Copy out every record below with complete accuracy.

Start of Block

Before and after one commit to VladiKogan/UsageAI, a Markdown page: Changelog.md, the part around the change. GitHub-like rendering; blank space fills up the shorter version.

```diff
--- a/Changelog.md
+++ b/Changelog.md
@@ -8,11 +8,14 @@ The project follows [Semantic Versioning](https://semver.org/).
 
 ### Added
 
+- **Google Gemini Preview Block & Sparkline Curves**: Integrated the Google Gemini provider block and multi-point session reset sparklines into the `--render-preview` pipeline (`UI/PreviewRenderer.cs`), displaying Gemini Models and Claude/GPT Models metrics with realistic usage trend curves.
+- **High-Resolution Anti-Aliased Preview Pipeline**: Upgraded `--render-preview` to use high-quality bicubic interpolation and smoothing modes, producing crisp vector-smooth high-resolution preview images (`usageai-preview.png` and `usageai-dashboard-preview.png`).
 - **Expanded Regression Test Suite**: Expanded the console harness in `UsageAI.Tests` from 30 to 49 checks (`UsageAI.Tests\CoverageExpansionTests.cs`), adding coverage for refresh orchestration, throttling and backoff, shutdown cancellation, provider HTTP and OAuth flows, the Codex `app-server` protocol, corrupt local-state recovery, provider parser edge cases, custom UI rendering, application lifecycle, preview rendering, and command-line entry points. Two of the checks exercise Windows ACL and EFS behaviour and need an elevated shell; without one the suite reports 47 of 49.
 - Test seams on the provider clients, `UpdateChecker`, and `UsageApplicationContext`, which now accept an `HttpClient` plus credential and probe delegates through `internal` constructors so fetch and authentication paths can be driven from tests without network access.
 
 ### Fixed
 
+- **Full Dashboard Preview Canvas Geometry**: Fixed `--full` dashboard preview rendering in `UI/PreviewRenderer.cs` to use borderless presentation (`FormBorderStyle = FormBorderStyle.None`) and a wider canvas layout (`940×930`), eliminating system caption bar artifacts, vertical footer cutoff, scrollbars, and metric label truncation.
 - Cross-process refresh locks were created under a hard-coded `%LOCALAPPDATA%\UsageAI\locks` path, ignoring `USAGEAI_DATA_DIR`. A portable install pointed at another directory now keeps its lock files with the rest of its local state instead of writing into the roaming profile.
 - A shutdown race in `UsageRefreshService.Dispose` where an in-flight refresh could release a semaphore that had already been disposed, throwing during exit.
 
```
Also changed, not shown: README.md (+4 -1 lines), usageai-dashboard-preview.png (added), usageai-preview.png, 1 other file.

End of Block

*SOLUTION TO THE PROBLEM*
Before and after one commit to VladiKogan/UsageAI, a Markdown page: Changelog.md, the part around the change. GitHub-like rendering; blank space fills up the shorter version.

```diff
--- a/Changelog.md
+++ b/Changelog.md
@@ -8,11 +8,14 @@ The project follows [Semantic Versioning](https://semver.org/).
 
 ### Added
 
+- **Google Gemini Preview Block & Sparkline Curves**: Integrated the Google Gemini provider block and multi-point session reset sparklines into the `--render-preview` pipeline (`UI/PreviewRenderer.cs`), displaying Gemini Models and Claude/GPT Models metrics with realistic usage trend curves.
+- **High-Resolution Anti-Aliased Preview Pipeline**: Upgraded `--render-preview` to use high-quality bicubic interpolation and smoothing modes, producing crisp vector-smooth high-resolution preview images (`usageai-preview.png` and `usageai-dashboard-preview.png`).
 - **Expanded Regression Test Suite**: Expanded the console harness in `UsageAI.Tests` from 30 to 49 checks (`UsageAI.Tests\CoverageExpansionTests.cs`), adding coverage for refresh orchestration, throttling and backoff, shutdown cancellation, provider HTTP and OAuth flows, the Codex `app-server` protocol, corrupt local-state recovery, provider parser edge cases, custom UI rendering, application lifecycle, preview rendering, and command-line entry points. Two of the checks exercise Windows ACL and EFS behaviour and need an elevated shell; without one the suite reports 47 of 49.
 - Test seams on the provider clients, `UpdateChecker`, and `UsageApplicationContext`, which now accept an `HttpClient` plus credential and probe delegates through `internal` constructors so fetch and authentication paths can be driven from tests without network access.
 
 ### Fixed
 
+- **Full Dashboard Preview Canvas Geometry**: Fixed `--full` dashboard preview rendering in `UI/PreviewRenderer.cs` to use borderless presentation (`FormBorderStyle = FormBorderStyle.None`) and a wider canvas layout (`940×930`), eliminating system caption bar artifacts, vertical footer cutoff, scrollbars, and metric label truncation.
 - Cross-process refresh locks were created under a hard-coded `%LOCALAPPDATA%\UsageAI\locks` path, ignoring `USAGEAI_DATA_DIR`. A portable install pointed at another directory now keeps its lock files with the rest of its local state instead of writing into the roaming profile.
 - A shutdown race in `UsageRefreshService.Dispose` where an in-flight refresh could release a semaphore that had already been disposed, throwing during exit.
 
```
Also changed, not shown: README.md (+4 -1 lines), usageai-dashboard-preview.png (added), usageai-preview.png, 1 other file.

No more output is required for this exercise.